Dreamforce has grown so large that the cloud software giant has been forced to pay for a 964 foot cruise ship to be docked at San Francisco’s Pier 27 due to a shortage of hotel rooms in the city.
The Celebrity Infinity cruise ship, which currently has a Salesforce balloon attached to its bow and has been dubbed “Dreamboat” for the week, can accommodate up to 1,100 people.
In addition to accommodating a number of conference attendees, Salesforce is also using the boat for a number of parties, including a media welcome party this evening.
Last year, 135,000 people registered to attend Dreamforce, equal to approximately 12 percent of San Francisco’s overall population.
The size of the conference means that it causes some disruption to locals, blocking roads and making it nearly impossible to book a table at certain restaurants.
But the overall economic impact is hugely positive. Last year more than $220 million was infused into the local economy during Dreamforce and that figure will only rise with more visitors.
During this year’s Dreamforce, a number of well known figures from the business and entertainment world will make an appearance.
Uber CEO Travis Kalanick and Microsoft CEO Satya Nadella are both due to make appearances, as is actress and businesswoman Jessica Alba. The conference will be closed with a gig on the waterfront that will see Foo Fighters, The Killers and Gary Clark Junior play.
Box CEO Aaron Levie is also speaking at Dreamforce.
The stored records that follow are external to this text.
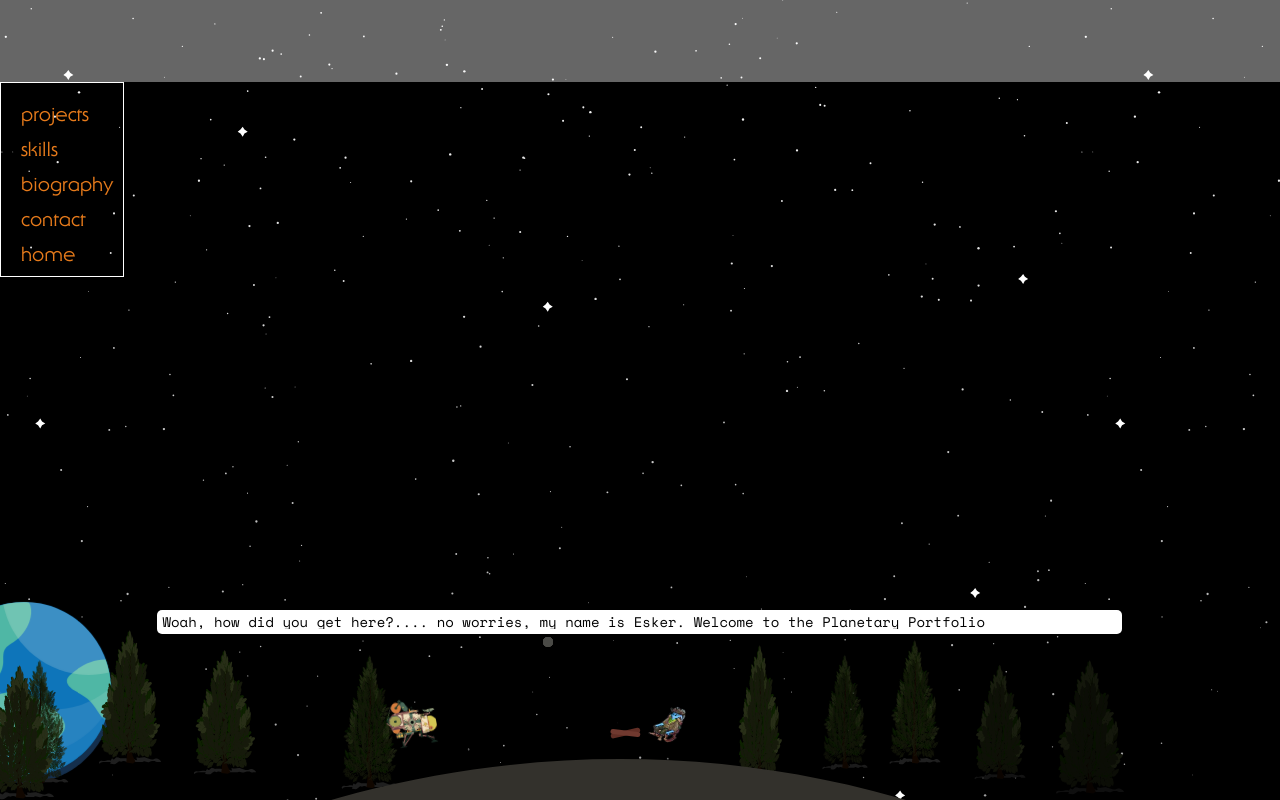
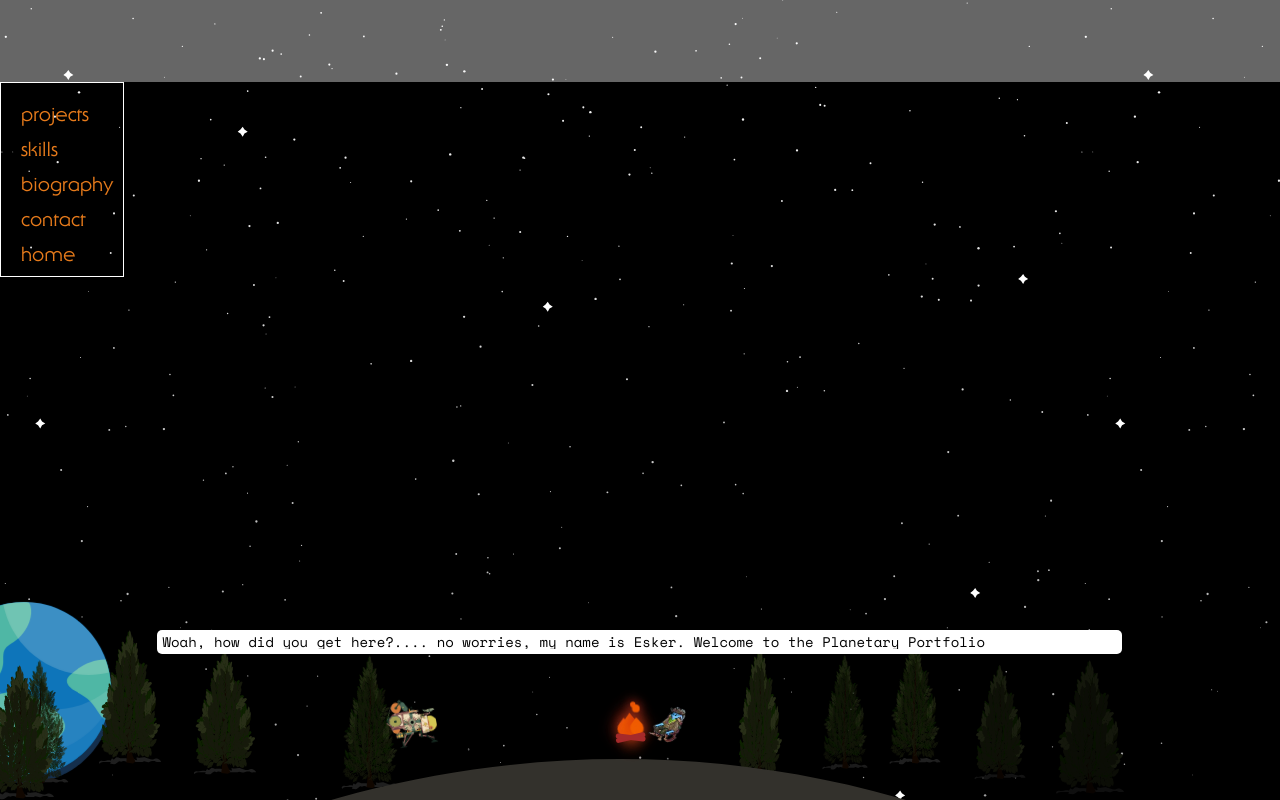
Before and after one commit to Tybenson0/PlanetaryPortfolio, a React (Create React App) app: page / in a window 1280 px wide. Built offline with nearby package versions, Linux system fonts and the light colour scheme.

Commit message:
campfire

```diff
--- a/src/App.css
+++ b/src/App.css
@@ -50,18 +50,18 @@ a {
 .eskers-dialogue-container {
   width: 75%;
   height: fit-content;
-  grid-row: 8/9;
+  grid-row: 7/9;
   grid-column: 1/7;
   background-color: #fff;
   padding: 5px 0 5px 5px;
   border-radius: 5px;
   justify-self: center;
+  align-self: center;
   display: flex;
   align-items: flex-end;
   position: absolute;
   z-index: 5;
   overflow: hidden;
-  transform: translate(0, -4vh);
 }
 .esker-dialogue {
   width: fit-content;
@@ -420,7 +420,30 @@ html, body, #root {
   justify-content: center;
   transform: translate(.5rem);
 }
+.logs {
+  position: absolute;
+  width:3rem;
+  height: 5px;
+  transform: translate(-1rem, 1rem);
+}
 
+.logs:before,
+.logs:after {
+  position: absolute;
+  content: '';
+  top: 50%;
+  left: 50%;
+  transform: translate(-50%, -50%) rotate(10deg);
+  height: 100%;
+  width: 100%;
+  border-radius: 1vw;
+  background-color: brown; /* Replace with the desired color */
+}
+
+.logs:before {
+  transform: translate(-50%, -50%) rotate(-10deg);
+  background-color: brown; /* Replace with the desired color */
+}
 .smoke
 {
   position: fixed;
@@ -465,94 +488,6 @@ html, body, #root {
   animation-delay: 2.8s;
 }
 
-.fire {
-  top: 50%;
-  left: 50%;
-  height: 3rem;
-  width: 3rem;
-}
-
-.fire .flames {
-  width: 60%;
-  height: 60%;
-  transform: translateX(-50%) rotate(45deg);
-  filter: drop-shadow(-10px -10px 30px orange )
-}
-
-.fire .flames .flame {
-  position: absolute;
-  right: 0%;
-  bottom: 0%;
-  width: 0%;
-  height: 0%;
-  background-color: #FFDC01;
-  border-radius: 1vw;
-}
-
-
-
-
-.fire .logs {
-  bottom: 25%;
-  left: 50%;
-  transform: translateX(-50%);
-  width: 100%;
-  height: 15%;
-  border-radius: 100%;
-}
-
-.fire .logs:before,
-.fire .logs:after {
-  position: absolute;
-  content: "";
-  top: 50%;
-  left: 50%;
-  transform: translate(-50%, -50%) rotate(10deg);
-  height: 100%;
-  width: 100%;
-  border-radius: 1vw;
-  background-color: #70392F;
-}
-
-.fire .logs:before {
-  transform: translate(-50%, -50%) rotate(-10deg);
-  background-color: #612E25;
-}
-.fire-shadow-0 {
-  width: 120%;
-  height: 150%;
-  display: flex;
-  flex-direction: column;
-  align-items: center;
-  grid-column: 1/7;
-  grid-row: 8/10;
-  border-radius: 35%;
-  justify-self: center;
-  overflow: hidden;
-  z-index: 3;
-}
-.fire-shadow {
-  --opacity-start: 0.70;
-  --opacity-mid: 0.65;
-  --opacity-end: 0.75;
-  box-sizing: border-box;
-  transform: translatey(2rem);
-  border-radius: 50%;
-  opacity: .8;
-  box-shadow: 0 0 40px 80px black, inset 0 0px 15px 15px black;
-  animation: flickerEffect 5s infinite;
-}
-.fire-shadow:after {
-  content: '';
-  --opacity-start: 0.70;
-  --opacity-mid: 0.65;
-  --opacity-end: 0.75;
-  width: 99%;
-  height: 99%;
-  position: absolute;
-  border-radius: 50%;
-  box-shadow: 0px 0px 0px 5px black, inset 0px 0px 20px 10px black;
-}
 .moon-container {
   display: flex;
   position: relative;
--- a/src/App.js
+++ b/src/App.js
@@ -102,15 +102,24 @@ const CampSite = () => {
         <li className='smoke'></li>
       </ul>
       <div className='campfire-container'>
-      <div className="fire">
-      <div className="flames">
-          <div className="flame"></div>
-          <div className="flame"></div>
-          <div className="flame"></div>
-          <div className="flame"></div>
+      <div class="fire">
+      <div class="fire-left">
+        <div class="main-fire"></div>
+        <div class="particle-fire"></div>
       </div>
-      <div className="logs"></div>
+      <div class="fire-main">
+        <div class="main-fire"></div>
+        <div class="particle-fire"></div>
       </div>
+      <div class="fire-right">
+        <div class="main-fire"></div>
+        <div class="particle-fire"></div>
+      </div>
+      <div class="fire-bottom">
+        <div class="main-fire"></div>
+      </div>
+    </div>
+    <div class="logs"></div>
       </div>
       <div className='eskers-dialogue-container'>
             <p className='esker-dialogue'>{text}</p>
--- a/src/animations.css
+++ b/src/animations.css
@@ -38,63 +38,7 @@
 
   }
 
-@keyframes flickerEffect {
-    0% {
-      opacity: var(--opacity-start);
-      width: 95%;
-        height: 80%;
-    }
-    10% {
-      opacity: var(--opacity-end);
-      width: 91%;
-      height: 76%;
-    }
-    20% {
-      opacity: var(--opacity-mid);
-      width: 93%;
-        height: 78%;
-    }
-    30% {
-      opacity: var(--opacity-end);
-      width: 91%;
-      height: 76%;
-    }
-    40% {
-      opacity: var(--opacity-start);
-      width: 95%;
-        height: 80%;
-    }
-    50% {
-      opacity: var(--opacity-mid);
-      width: 95%;
-        height: 80%;
-    }
-    60% {
-      opacity: var(--opacity-end);
-      width: 93%;
-      height: 78%;
-    }
-    70% {
-      opacity: var(--opacity-start);
-      width: 95%;
-        height: 80%;
-    }
-    80% {
-      opacity: var(--opacity-mid);
-      width: 93%;
-        height: 78%;
-    }
-    90% {
-      opacity: var(--opacity-end);
-      width: 91%;
-      height: 76%;
-    }
-    100% {
-      opacity: var(--opacity-start);
-      width: 95%;
-        height: 80%;
-    }
-  }
+
   @keyframes EskerRock {
     0% {
         transform: scalex(-1) rotate(-25deg);
@@ -106,3 +50,185 @@
         transform: scalex(-1) rotate(-25deg);
     }
   }
+
+  @keyframes scaleUpDown {
+    0%,
+    100% {
+      transform: scaleY(1) scaleX(1);
+    }
+    50%,
+    90% {
+      transform: scaleY(1.1);
+    }
+    75% {
+      transform: scaleY(0.95);
+    }
+    80% {
+      transform: scaleX(0.95);
+    }
+  }
+
+  @keyframes shake {
+    0%,
+    100% {
+      transform: skewX(0) scale(1);
+    }
+    50% {
+      transform: skewX(5deg) scale(0.9);
+    }
+  }
+
+  @keyframes particleUp {
+    0% {
+      opacity: 0;
+    }
+    20% {
+      opacity: 1;
+    }
+    80% {
+      opacity: 1;
+    }
+    100% {
+      opacity: 0;
+      top: -100%;
+      transform: scale(0.5);
+    }
+  }
+
+  @keyframes glow {
+    0%,
+    100% {
+      background-color: #ef5a00;
+    }
+    50% {
+      background-color: #ff7800;
+    }
+  }
+
+  .fire {
+    position: relative;
+    width: 2rem;
+    height: 2rem;
+    background-color: transparent;
+    margin-left: auto;
+    margin-right: auto;
+    transform: translate(-1rem, 0);
+  }
+
+  .fire-main {
+    position: absolute;
+    height: 100%;
+    width: 100%;
+    animation: scaleUpDown 3s ease-out;
+    animation-iteration-count: infinite;
+    animation-fill-mode: both;
+  }
+
+  .fire-main .main-fire {
+    position: absolute;
+    width: 100%;
+    height: 100%;
+    background-image: radial-gradient(farthest-corner at 10px 0, #d43300 0%, #ef5a00 95%);
+    transform: scaleX(0.8) rotate(45deg);
+    border-radius: 0 40% 60% 40%;
+    filter: drop-shadow(0 0 10px #d43322);
+  }
+
+  .fire-main .particle-fire {
+    position: absolute;
+    top: 60%;
+    left: 45%;
+    width: 10px;
+    height: 10px;
+    background-color: #ef5a00;
+    border-radius: 50%;
+    filter: drop-shadow(0 0 10px #d43322);
+    animation: particleUp 2s ease-out 0;
+    animation-iteration-count: infinite;
+    animation-fill-mode: both;
+  }
+
+  .fire-right {
+    height: 100%;
+    width: 100%;
+    position: absolute;
+    animation: shake 2s ease-out 0;
+    animation-iteration-count: infinite;
+    animation-fill-mode: both;
+  }
+
+  .fire-right .main-fire {
+    position: absolute;
+    top: 15%;
+    right: -25%;
+    width: 80%;
+    height: 80%;
+    background-color: #ef5a00;
+    transform: scaleX(0.8) rotate(45deg);
+    border-radius: 0 40% 60% 40%;
+    filter: drop-shadow(0 0 10px #d43322);
+  }
+
+  .fire-right .particle-fire {
+    position: absolute;
+    top: 45%;
+    left: 50%;
+    width: 15px;
+    height: 15px;
+    background-color: #ef5a00;
+    transform: scaleX(0.8) rotate(45deg);
+    border-radius: 50%;
+    filter: drop-shadow(0 0 10px #d43322);
+    animation: particleUp 2s ease-out 0;
+    animation-iteration-count: infinite;
+    animation-fill-mode: both;
+  }
+
+  .fire-left {
+    position: absolute;
+    height: 100%;
+    width: 100%;
+    animation: shake 3s ease-out 0;
+    animation-iteration-count: infinite;
+    animation-fill-mode: both;
+  }
+
+  .fire-left .main-fire {
+    position: absolute;
+    top: 15%;
+    left: -20%;
+    width: 80%;
+    height: 80%;
+    background-color: #ef5a00;
+    transform: scaleX(0.8) rotate(45deg);
+    border-radius: 0 40% 60% 40%;
+    filter: drop-shadow(0 0 10px #d43322);
+  }
+
+  .fire-left .particle-fire {
+    position: absolute;
+    top: 10%;
+    left: 20%;
+    width: 10%;
+    height: 10%;
+    background-color: #ef5a00;
+    border-radius: 50%;
+    filter: drop-shadow(0 0 10px #d43322);
+    animation: particleUp 3s infinite ease-out 0;
+    animation-fill-mode: both;
+  }
+
+  .fire-bottom .main-fire {
+    position: absolute;
+    top: 30%;
+    left: 20%;
+    width: 75%;
+    height: 75%;
+    background-color: #ff7800;
+    transform: scaleX(0.8) rotate(45deg);
+    border-radius: 0 40% 100% 40%;
+    filter: blur(10px);
+    animation: glow 2s ease-out 0;
+    animation-iteration-count: infinite;
+    animation-fill-mode: both;
+  }
```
He took to Twitter to explain his feelings on the conference.
If you took Burning Man and gave everyone clothes, and all the conversations were about cloud computing, you basically have Dreamforce.
— Aaron Levie (@levie) September 15, 2015
Several other large technology conferences, including Apple’s WWDC and Google I/O, take place in San Francisco every year, with most of them centred around the Moscone Centre, which has close to a million square foot of space.